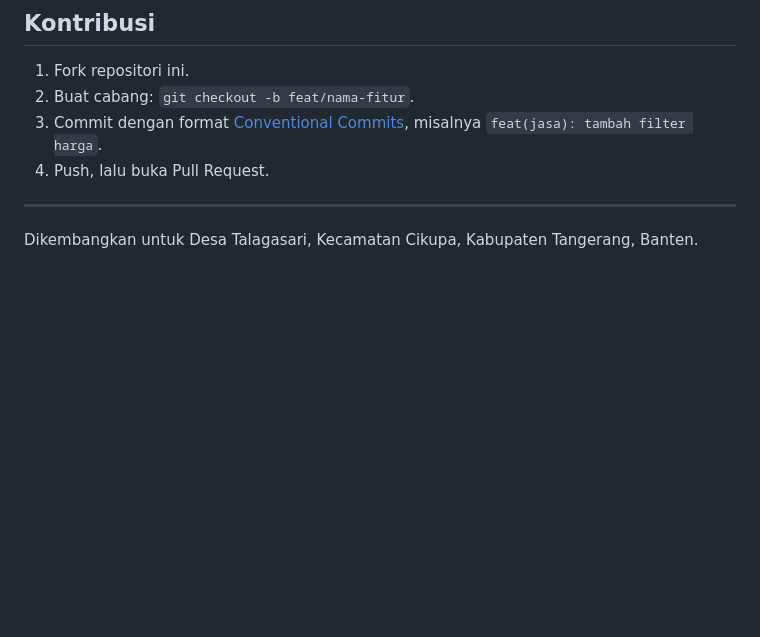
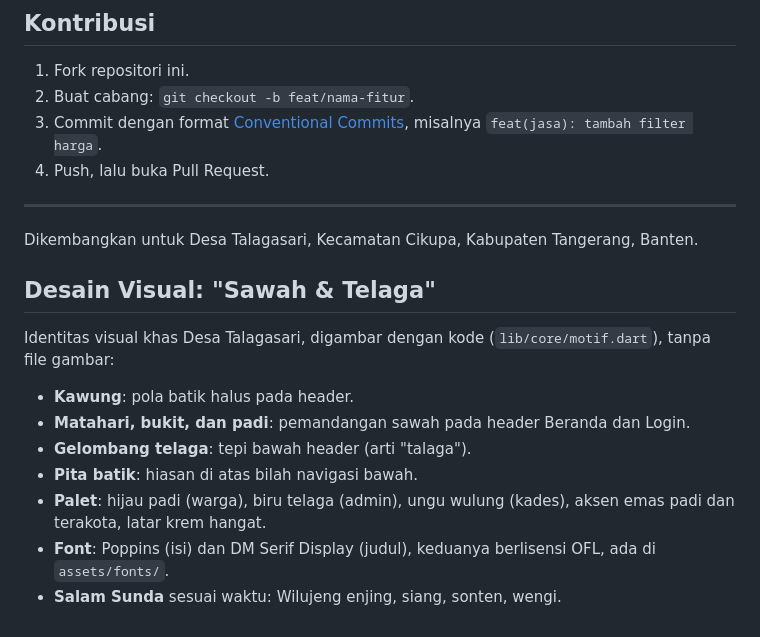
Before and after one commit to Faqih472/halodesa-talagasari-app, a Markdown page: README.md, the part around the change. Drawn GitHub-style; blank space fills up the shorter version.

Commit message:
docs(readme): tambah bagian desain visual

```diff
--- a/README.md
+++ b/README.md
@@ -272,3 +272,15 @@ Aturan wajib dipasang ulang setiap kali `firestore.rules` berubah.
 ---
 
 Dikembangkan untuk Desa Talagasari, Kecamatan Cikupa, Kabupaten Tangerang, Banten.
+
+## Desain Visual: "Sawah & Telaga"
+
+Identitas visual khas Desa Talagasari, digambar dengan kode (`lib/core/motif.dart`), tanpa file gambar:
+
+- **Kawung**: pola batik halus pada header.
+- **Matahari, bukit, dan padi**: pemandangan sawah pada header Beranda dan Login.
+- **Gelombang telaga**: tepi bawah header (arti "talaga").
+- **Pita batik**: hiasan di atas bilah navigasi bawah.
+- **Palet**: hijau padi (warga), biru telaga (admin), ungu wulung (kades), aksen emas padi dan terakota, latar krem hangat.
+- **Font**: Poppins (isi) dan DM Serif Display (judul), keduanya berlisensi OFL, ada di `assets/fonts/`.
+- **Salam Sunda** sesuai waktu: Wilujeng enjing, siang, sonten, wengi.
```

########################################

Please give the number of lines in the data above that include the string "batik", and nothing else.

▸ **Reply to the exercise**
2